The report by the Bench Marks Foundation and the Bench Marks Centre for Corporate Social Responsibility (CSR) at the North-West University, entitled ‘Floating or sinking’ Social Licence to Operation (SLO): Kumba Iron Ore Limited, highlights the gaps in the company’s Corporate Social Responsibility programmes.  

It also aims to change corporate behaviour towards responsible business conduct that benefits communities and embraces the overall wellbeing of those most negatively impacted upon.  

Professor Kgwadi stressed the importance of stakeholder participation - including both government and the private sector - in order to combat the huge challenges that remain in South Africa, particularly in the mining areas.  

He also said that corporations must holistically and systematically look after all three main dimensions of development, namely economic issues, the natural environment and people.  

“Without this,” he said “sustainability will remain a pipe dream”.  

The professor said that he could not understand why, rich mining giants still have neighbours that, in some areas, live in the utmost poverty and are not really benefitting from the mineral richness of the country and land they live on.  

He said that the report released by the Bench Marks Centre situated at the Potchefstroom Campus and the Bench Marks Foundation, brings to the fore the concepts of Corporate Social Responsibility (CSR) within South Africa as a developmental state and further pushes the need for urgent awareness and realisation by corporations that CSR is the right thing to do.  

He added that the role of civil society in development by organisations such as the Bench Marks Foundation, is essential and must continue to play a watchdog and whistle-blowing role.  

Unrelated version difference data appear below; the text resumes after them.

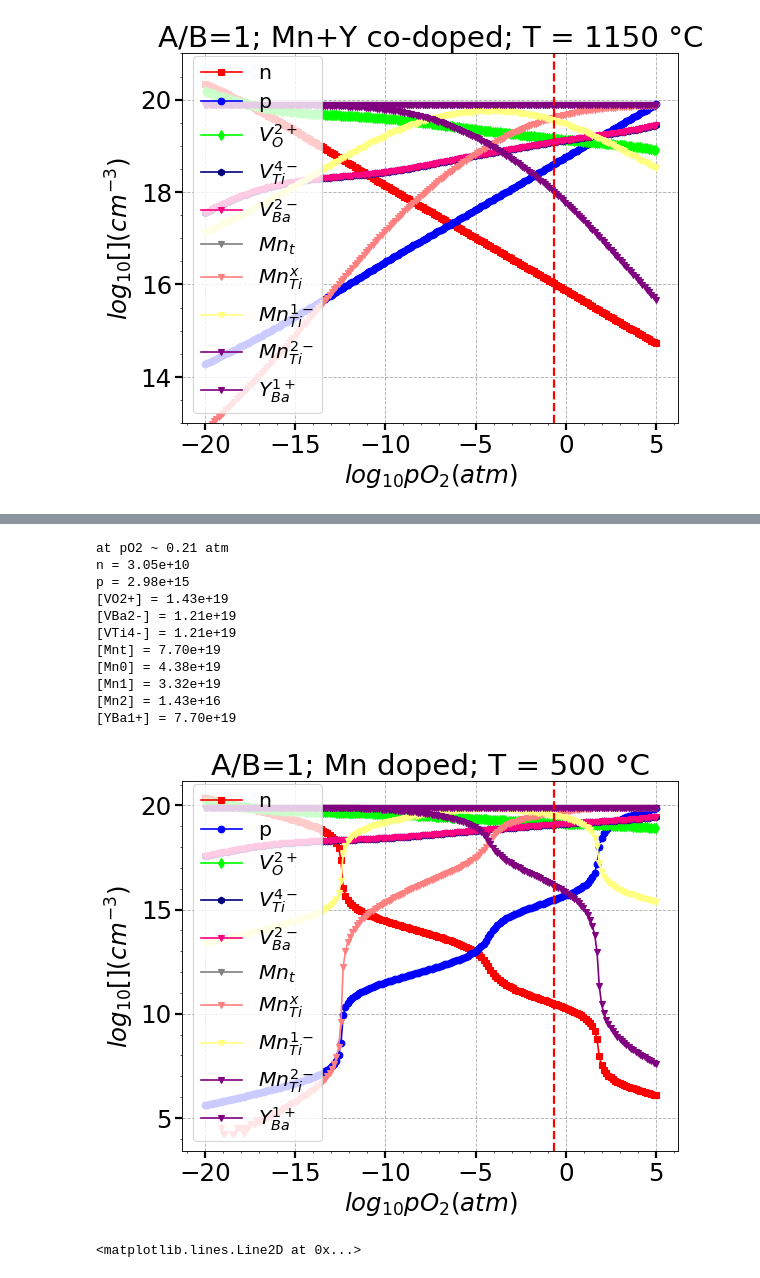
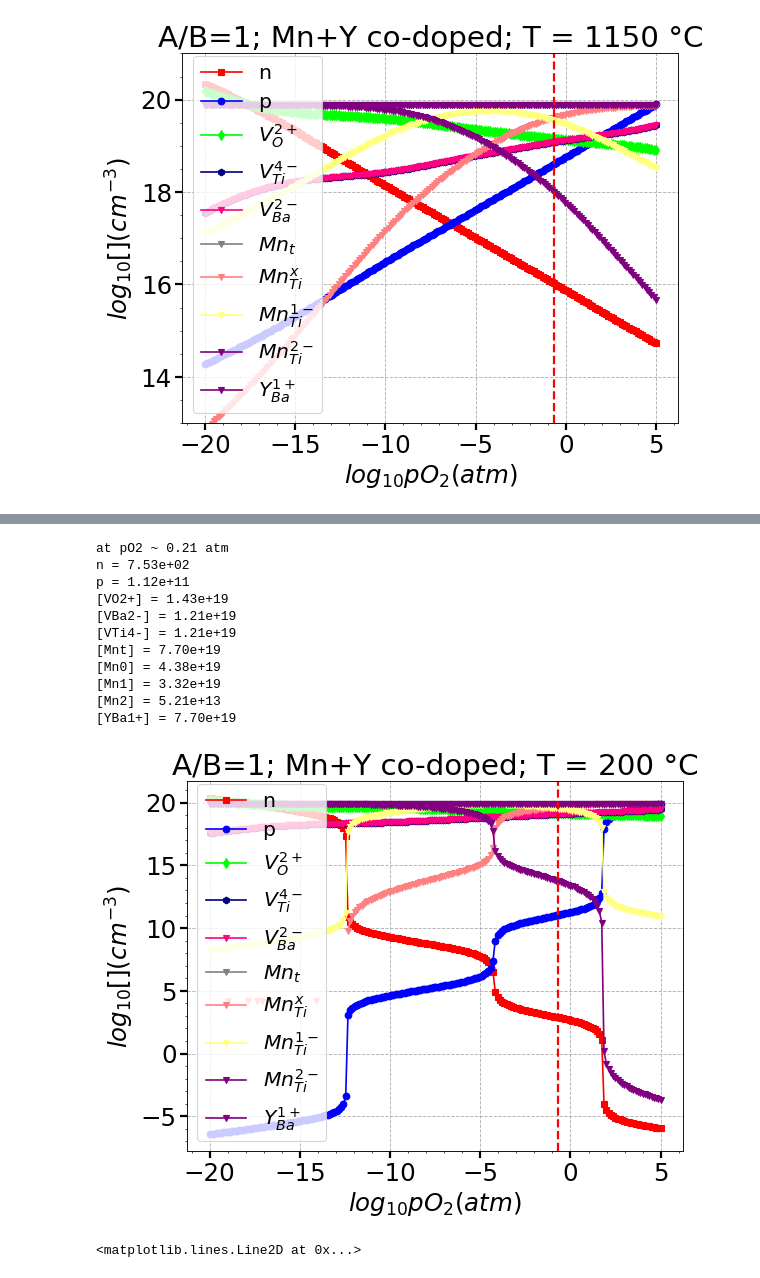
Before and after one commit to seonghwh/Defect-Structure, a Jupyter notebook: defect2.ipynb, the cells around one changed output, grey strips where cells are left out. Cells and saved outputs as stored; diff of their text form; code cells hidden in the pictures.

```diff
--- a/defect2.ipynb
+++ b/defect2.ipynb
@@ -11,7 +11,7 @@ import matplotlib
 k = 8.61733e-5; # boltzmann constant in eV/K
 TK = 1150+273; # equilibrium temp in K
 TC = TK-273; # equilibrium temp in C
-TQK = 500+273;# quenched temp in K
+TQK = 200+273;# quenched temp in K
 TQC = TQK-273; # quenched temp in C
 a = np.logspace(-20,5,200); # oxygen partial pressure range
 print(
@@ -432,7 +434,7 @@ for i in range(len(a)):
     def f(x): # x: oxygen vacancy concentration
         return (x + 2*CVBa2[i] + 4*CVTi4[i] - (KiQ/x) - 2*CVO2[i])
 
-    sol1 = brentq(f,1,1E40,maxiter=200)
+    sol1 = brentq(f,1E-20,1E40,maxiter=200)
 
     nq[i] = np.array(sol1).astype(np.float64)
     pq[i] = KiQ/nq[i]
@@ -494,7 +500,7 @@ for i in range(len(a)):
 
     def f(x): # x: electron concentration in cm-3
         return (x + 2*CVBa2Mg[i] + 4*CVTi4Mg[i] + 2*CMgt - (KiQ/x) - 2*CVO2Mg[i])
-    sol1 = brentq(f,1,1E30,maxiter=200)
+    sol1 = brentq(f,1E-20,1E30,maxiter=200)
 
     nMgq[i] = np.array(sol1).astype(np.float64)
     pMgq[i] = KiQ/nMgq[i]
@@ -558,7 +564,7 @@ for i in range(len(a)):
 
     def f(x): # x: electron concentration in cm-3
         return (x + 2*CVBa2Mn[i] + 4*CVTi4Mn[i] + (CMnt/(KMn43Q/x + 1 + x/KMn32Q))*(1 + 2*x/KMn32Q) - (KiQ/x) - 2*CVO2Mn[i])
-    sol1 = brentq(f,1,1E30,maxiter=200)
+    sol1 = brentq(f,1E-20,1E30,maxiter=200)
 
     nMnq[i] = np.array(sol1).astype(np.float64)
     pMnq[i] = KiQ/nMnq[i]
@@ -630,7 +636,7 @@ for i in range(len(a)):
 
     def f(x): # x: electron concentration in cm-3
         return (x + 2*CVBa2MnY[i] + 4*CVTi4MnY[i] + (CMnt/(KMn43Q/x + 1 + x/KMn32Q))*(1 + 2*x/KMn32Q) - (KiQ/x) - 2*CVO2MnY[i] - CYt)
-    sol1 = brentq(f,1,1E30,maxiter=200)
+    sol1 = brentq(f,1E-20,1E30,maxiter=200)
 
     nMnYq[i] = np.array(sol1).astype(np.float64)
     pMnYq[i] = KiQ/nMnYq[i]
@@ -645,7 +651,7 @@ for i in range(len(a)):
 
 fig = plt.figure(figsize=(8, 6), dpi=80)
 ax1= plt.subplot(111)
-ax1.set_title(f'A/B=1; Mn doped; T = {TQC} \u00B0C')
+ax1.set_title(f'A/B=1; Mn+Y co-doped; T = {TQC} \u00B0C')
 # ax1.set_ylim(ymin=13, ymax=21)
 matplotlib.rcParams.update({'font.size': 22})
 ax1.tick_params(length=6, width=2)
@@ -661,37 +667,37 @@ ax1.plot(np.log10(a),np.log10(CMn1MnYq),marker='v', c =[255/255, 255/255, 128/25
 ax1.plot(np.log10(a),np.log10(CMn2MnYq),marker='v', c =[128/255, 0/255, 128/255], label = r'$Mn_{Ti}^{2-}$')
 ax1.plot(np.log10(a),np.log10(CYq),marker='v', c =[128/255, 0/255, 128/255], label = r'$Y_{Ba}^{1+}$')
 ax1.set_xlabel(r'$log_{10} \mathit{p}O_2 (atm)$')
 ax1.set_ylabel(r'$log_{10} [ ] (cm^{-3})$')
 ax1.legend(loc=3,fontsize='small')
 ax1.axvline(x=-0.67, color='r', linestyle='--', linewidth=2)
 ax1.grid(True, which='major', linestyle='--')
 
 print(
     f'at pO2 ~ 0.21 atm\n'
     f'n = {nMnYq[154]:.2e}\n'
     f'p = {pMnYq[154]:.2e}\n'
     f'[VO2+] = {CVO2MnYq[154]:.2e}\n'
     f'[VBa2-] = {CVBa2MnYq[154]:.2e}\n'
     f'[VTi4-] = {CVTi4MnYq[154]:.2e}\n'
     f'[Mnt] = {CMn0MnYq[154]+CMn1MnYq[154]+CMn2MnYq[154]:.2e}\n'
     f'[Mn0] = {CMn0MnYq[154]:.2e}\n'
     f'[Mn1] = {CMn1MnYq[154]:.2e}\n'
     f'[Mn2] = {CMn2MnYq[154]:.2e}\n'
     f'[YBa1+] = {CYq[154]:.2e}'
 )
 # %% [output]
 at pO2 ~ 0.21 atm
-n = 3.05e+10
-p = 2.98e+15
+n = 7.53e+02
+p = 1.12e+11
 [VO2+] = 1.43e+19
 [VBa2-] = 1.21e+19
 [VTi4-] = 1.21e+19
 [Mnt] = 7.70e+19
 [Mn0] = 4.38e+19
 [Mn1] = 3.32e+19
-[Mn2] = 1.43e+16
+[Mn2] = 5.21e+13
 [YBa1+] = 7.70e+19
-[figure, old version]
+[figure, new version]
 # %%
 for i in range(len(a)): # This part is for obtaining a full equilibirum defect structure at TK(TC) with partial Schottky reaction (Ti-rich)
     y = a[i] # oxygen partial pressure in atm
```
Also changed, not shown: parts of 6 cells of this notebook.
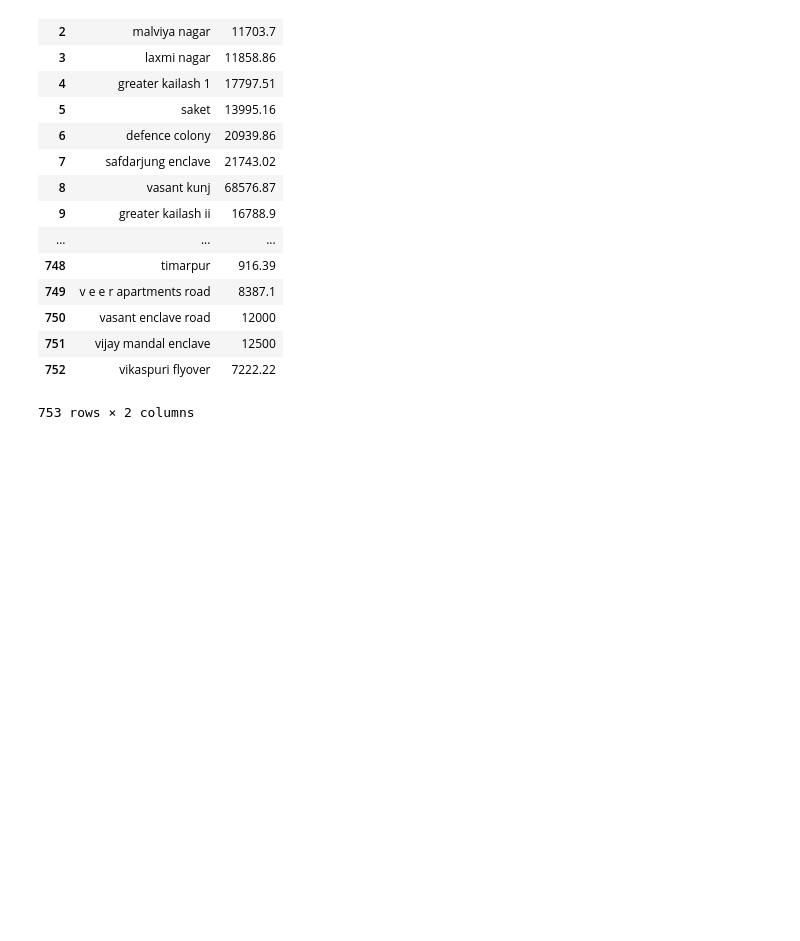
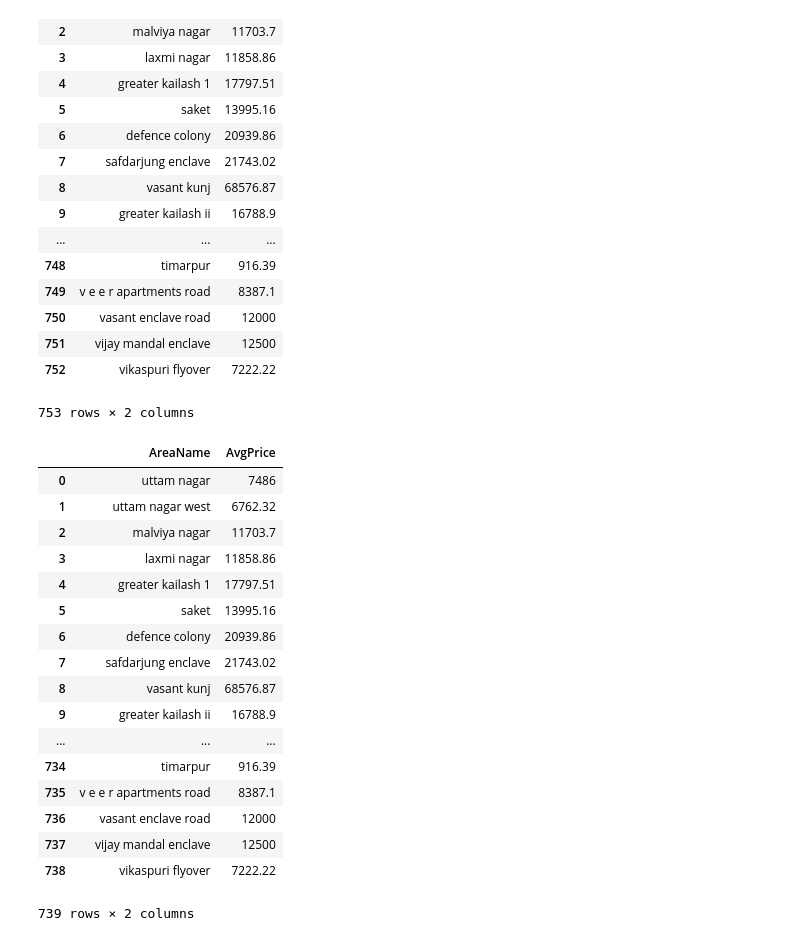
Before and after one commit to abhishek-shrm/Coursera_Capstone, a Jupyter notebook: data-analysis-delhi.ipynb, the cells around one changed output. Saved outputs shown, nothing was run; the diff lists cells and outputs as text; code cells hidden in the pictures; blank space fills up the shorter version.

```diff
--- a/data-analysis-delhi.ipynb
+++ b/data-analysis-delhi.ipynb
@@ -161,5 +164,28 @@ df
 | 751 | vijay mandal enclave | 12500 |
 | 752 | vikaspuri flyover | 7222.22 |
 753 rows × 2 columns
+# %%
+# removing rows with AreaName containing metro line,highway,expressway,nh,noida,gurgaon,gurugram,peripheral and railway line
+df=df[~(df.AreaName.str.contains('metro') | df.AreaName.str.contains('highway')|df.AreaName.str.contains('nh ') | df.AreaName.str.contains('expressway') | df.AreaName.str.contains('noida')| df.AreaName.str.contains('gurgaon')| df.AreaName.str.contains('peripheral')| df.AreaName.str.contains('gurugram')| df.AreaName.str.contains('railway'))].reset_index(drop=True)
+df
+# %% [output]
+|  | AreaName | AvgPrice |
+| 0 | uttam nagar | 7486 |
+| 1 | uttam nagar west | 6762.32 |
+| 2 | malviya nagar | 11703.7 |
+| 3 | laxmi nagar | 11858.86 |
+| 4 | greater kailash 1 | 17797.51 |
+| 5 | saket | 13995.16 |
+| 6 | defence colony | 20939.86 |
+| 7 | safdarjung enclave | 21743.02 |
+| 8 | vasant kunj | 68576.87 |
+| 9 | greater kailash ii | 16788.9 |
+| ... | ... | ... |
+| 734 | timarpur | 916.39 |
+| 735 | v e e r apartments road | 8387.1 |
+| 736 | vasant enclave road | 12000 |
+| 737 | vijay mandal enclave | 12500 |
+| 738 | vikaspuri flyover | 7222.22 |
+739 rows × 2 columns
 # %%
 #exporting dataframe to csv
```
Also changed, not shown: parts of 12 cells of this notebook, 2 other files.
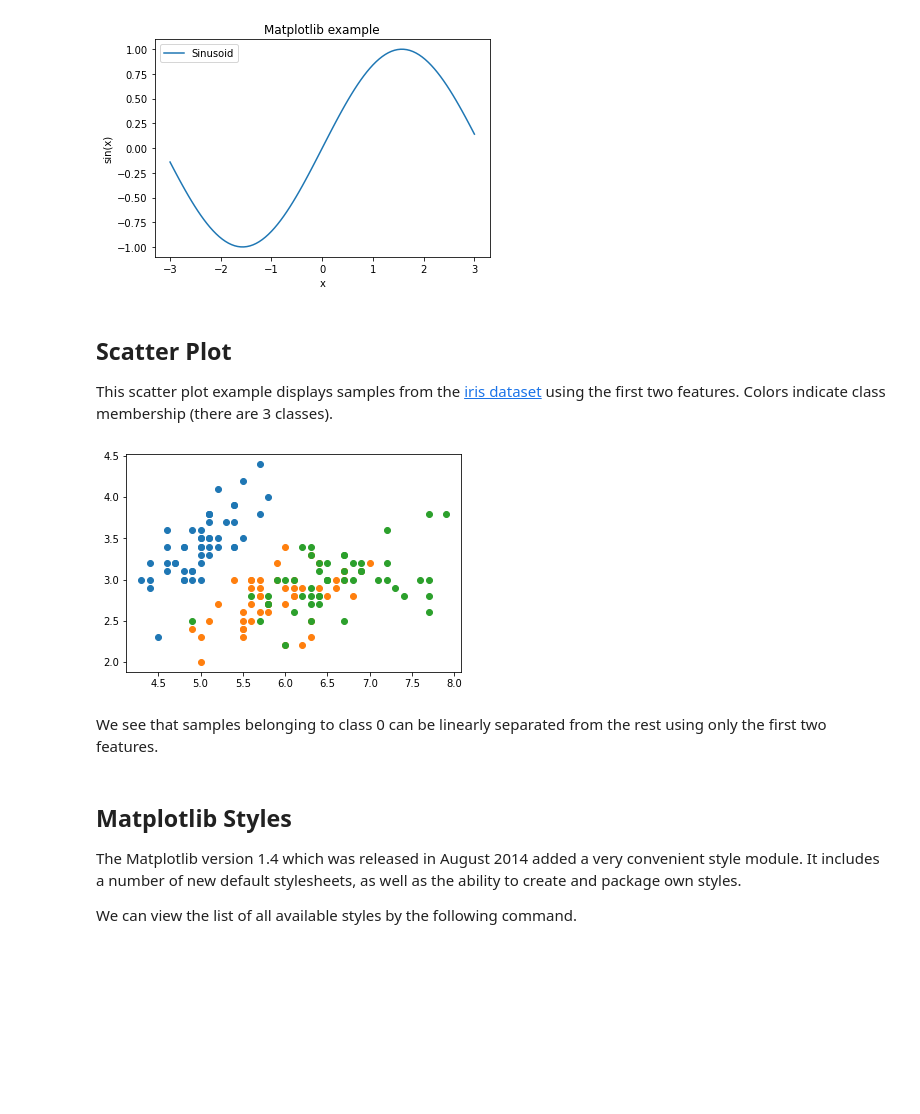
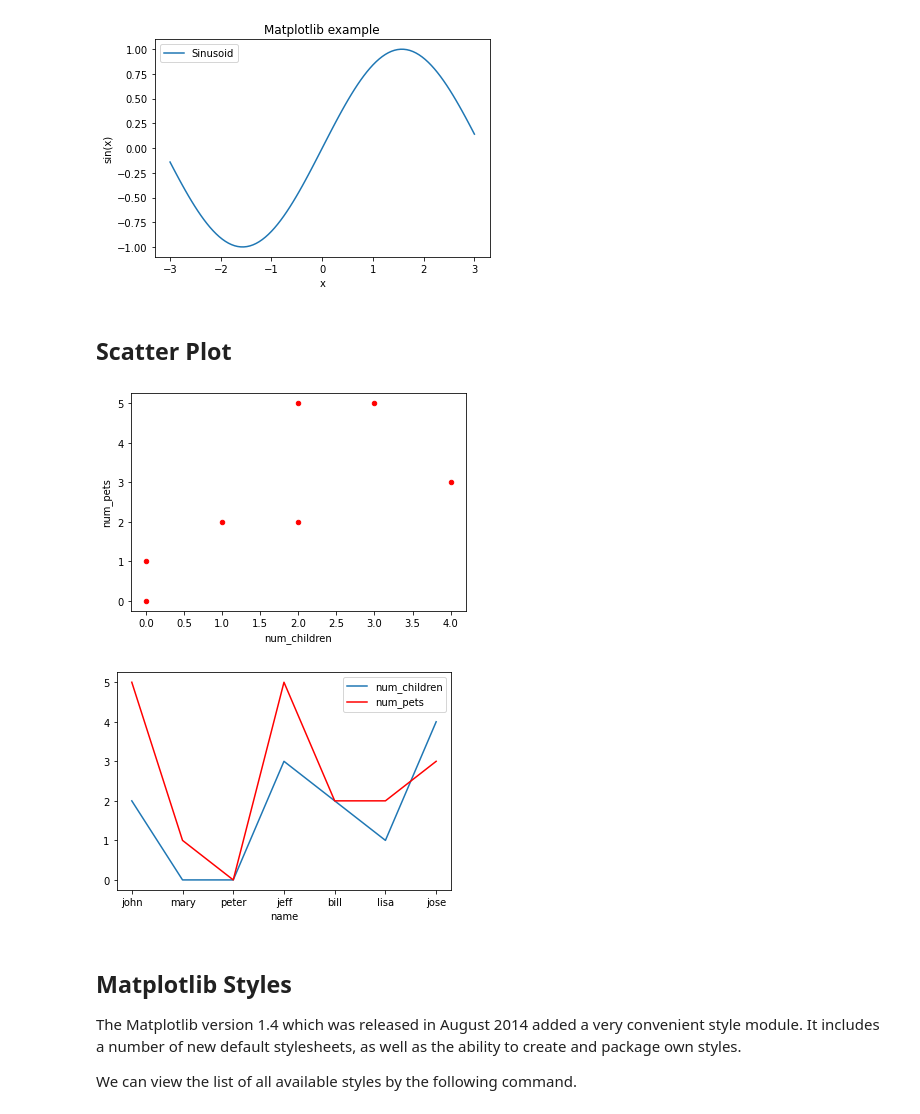
Before and after one commit to itinstructor/JupyterNotebooks, a Jupyter notebook: Notebooks/Python_Data_Science_Primer.ipynb, the cells around one changed output. Cells and saved outputs as stored; diff of their text form; code cells hidden in the pictures; blank space fills up the shorter version.

```diff
--- a/Notebooks/Python_Data_Science_Primer.ipynb
+++ b/Notebooks/Python_Data_Science_Primer.ipynb
@@ -2409,27 +2432,39 @@ plt.legend(loc="upper left")
 plt.show()
 # %% [output]
 [figure]
-# %% [markdown]
-## Scatter Plot
-
-This scatter plot example displays samples from the [iris dataset](https://scikit-learn.org/stable/modules/generated/sklearn.datasets.load_iris.html) using the first two features. Colors indicate class membership (there are 3 classes).
-# %%
-from sklearn.datasets import load_iris
-X, y = load_iris(return_X_y=True)
-
-X_class0 = X[y == 0]
-X_class1 = X[y == 1]
-X_class2 = X[y == 2]
-
-plt.figure()
-plt.scatter(X_class0[:, 0], X_class0[:, 1], label="Class 0", color="C0")
-plt.scatter(X_class1[:, 0], X_class1[:, 1], label="Class 1", color="C1")
-plt.scatter(X_class2[:, 0], X_class2[:, 1], label="Class 2", color="C2")
-plt.show()
-# %% [output]
-[figure, removed]
-# %% [markdown]
-We see that samples belonging to class 0 can be linearly separated from the rest using only the first two features.
+# %% [markdown]
+## Scatter Plot
+# %%
+import pandas as pd
+import matplotlib.pyplot as plt
+# Create dataframe from dictionary of lists
+df = pd.DataFrame({
+    'name':['john','mary','peter','jeff','bill','lisa','jose'],
+    'age':[23,78,22,19,45,33,20],
+    'gender':['M','F','M','M','M','F','M'],
+    'state':['california','dc','california','dc','california','texas','texas'],
+    'num_children':[2,0,0,3,2,1,4],
+    'num_pets':[5,1,0,5,2,2,3]
+})
+# Dataframe index
+df[['name','age','gender','state','num_children','num_pets']]
+df.plot(kind='scatter',x='num_children',y='num_pets',color='red')
+plt.show()
+# %% [output]
+[figure, added]
+# %%
+import matplotlib.pyplot as plt
+
+plt.clf()
+# gca stands for 'get current axis'
+ax = plt.gca()
+
+df.plot(kind='line', x='name', y='num_children', ax=ax)
+df.plot(kind='line', x='name', y='num_pets', color='red', ax=ax)
+
+plt.show()
+# %% [output]
+[figure, added]
 # %% [markdown]
 ## Matplotlib Styles
 The Matplotlib version 1.4 which was released in August 2014 added a very convenient style module. It includes a number of new default stylesheets, as well as the ability to create and package own styles.
```
Also changed, not shown: parts of 9 cells of this notebook.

“The establishment of Bench Marks Centre was formed as a collaborative relationship between the North West University and the Bench Marks Foundation and has played a central role either in research or the finalisation of research reports”.  

This collaboration illustrated the importance of academics playing an activist role, in a responsible and scientific way, in research that will highlight what is happening in South Africa.  

“Amongst others,” said Professor Kgwadi, “the Bench Marks Foundation calls for a new relationship between corporations, communities and ecosystems; equal participation of stakeholders and those most affected by the activities of corporations in the decision-making processes of companies; preservation and protection of the environment for present and future generations; and respect for the dignity of every person”.  

He said the University aligned itself with this and that together, the Bench Marks Foundation and the Bench Marks Centre called for human rights policies based on the Universal Declaration of Human Rights to be enforced.  

The professor said that although Kumba Iron Ore is working on its Corporate Social Responsibility, there is definitely room for improvement especially if they wish to be sustainable and obtain and retain a Social Licence to Operate.

For more information on the Bench Marks Foundation, or to view the ten reports by the organisation as well as other information relating to the Kumba research, go to www.bench-marks.org.za.